▸ Exercise
Only an exact copy of the listing below will do.

▸ Raw data

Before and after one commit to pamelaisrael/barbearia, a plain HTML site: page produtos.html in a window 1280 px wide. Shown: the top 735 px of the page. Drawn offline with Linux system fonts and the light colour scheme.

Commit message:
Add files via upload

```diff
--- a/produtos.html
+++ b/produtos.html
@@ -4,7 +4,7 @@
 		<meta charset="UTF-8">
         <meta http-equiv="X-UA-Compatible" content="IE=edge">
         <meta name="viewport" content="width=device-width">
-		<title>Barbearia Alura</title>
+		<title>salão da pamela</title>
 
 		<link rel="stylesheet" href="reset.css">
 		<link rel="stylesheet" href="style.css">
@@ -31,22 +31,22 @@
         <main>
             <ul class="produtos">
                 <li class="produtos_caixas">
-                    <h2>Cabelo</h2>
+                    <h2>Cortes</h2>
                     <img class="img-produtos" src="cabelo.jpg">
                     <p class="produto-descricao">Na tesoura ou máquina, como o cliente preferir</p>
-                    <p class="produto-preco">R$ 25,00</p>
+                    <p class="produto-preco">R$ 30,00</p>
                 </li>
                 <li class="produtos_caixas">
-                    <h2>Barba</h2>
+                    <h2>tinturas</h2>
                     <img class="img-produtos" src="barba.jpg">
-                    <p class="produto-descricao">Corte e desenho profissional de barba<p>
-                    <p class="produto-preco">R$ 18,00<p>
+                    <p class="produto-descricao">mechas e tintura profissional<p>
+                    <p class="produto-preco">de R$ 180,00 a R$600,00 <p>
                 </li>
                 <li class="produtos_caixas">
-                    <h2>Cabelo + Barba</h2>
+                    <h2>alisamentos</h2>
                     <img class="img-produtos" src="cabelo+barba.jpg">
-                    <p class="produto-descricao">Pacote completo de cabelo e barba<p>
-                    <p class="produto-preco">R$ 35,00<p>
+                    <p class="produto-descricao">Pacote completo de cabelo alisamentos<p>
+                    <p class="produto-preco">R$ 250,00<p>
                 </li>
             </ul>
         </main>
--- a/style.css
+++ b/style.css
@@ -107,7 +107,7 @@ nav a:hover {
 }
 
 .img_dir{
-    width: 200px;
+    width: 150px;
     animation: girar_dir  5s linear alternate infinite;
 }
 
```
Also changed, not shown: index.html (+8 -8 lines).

▸ Written answer
Before and after one commit to pamelaisrael/barbearia, a plain HTML site: page produtos.html in a window 1280 px wide. Shown: the top 735 px of the page. Drawn offline with Linux system fonts and the light colour scheme.

Commit message:
Add files via upload

```diff
--- a/produtos.html
+++ b/produtos.html
@@ -4,7 +4,7 @@
 		<meta charset="UTF-8">
         <meta http-equiv="X-UA-Compatible" content="IE=edge">
         <meta name="viewport" content="width=device-width">
-		<title>Barbearia Alura</title>
+		<title>salão da pamela</title>
 
 		<link rel="stylesheet" href="reset.css">
 		<link rel="stylesheet" href="style.css">
@@ -31,22 +31,22 @@
         <main>
             <ul class="produtos">
                 <li class="produtos_caixas">
-                    <h2>Cabelo</h2>
+                    <h2>Cortes</h2>
                     <img class="img-produtos" src="cabelo.jpg">
                     <p class="produto-descricao">Na tesoura ou máquina, como o cliente preferir</p>
-                    <p class="produto-preco">R$ 25,00</p>
+                    <p class="produto-preco">R$ 30,00</p>
                 </li>
                 <li class="produtos_caixas">
-                    <h2>Barba</h2>
+                    <h2>tinturas</h2>
                     <img class="img-produtos" src="barba.jpg">
-                    <p class="produto-descricao">Corte e desenho profissional de barba<p>
-                    <p class="produto-preco">R$ 18,00<p>
+                    <p class="produto-descricao">mechas e tintura profissional<p>
+                    <p class="produto-preco">de R$ 180,00 a R$600,00 <p>
                 </li>
                 <li class="produtos_caixas">
-                    <h2>Cabelo + Barba</h2>
+                    <h2>alisamentos</h2>
                     <img class="img-produtos" src="cabelo+barba.jpg">
-                    <p class="produto-descricao">Pacote completo de cabelo e barba<p>
-                    <p class="produto-preco">R$ 35,00<p>
+                    <p class="produto-descricao">Pacote completo de cabelo alisamentos<p>
+                    <p class="produto-preco">R$ 250,00<p>
                 </li>
             </ul>
         </main>
--- a/style.css
+++ b/style.css
@@ -107,7 +107,7 @@ nav a:hover {
 }
 
 .img_dir{
-    width: 200px;
+    width: 150px;
     animation: girar_dir  5s linear alternate infinite;
 }
 
```
Also changed, not shown: index.html (+8 -8 lines).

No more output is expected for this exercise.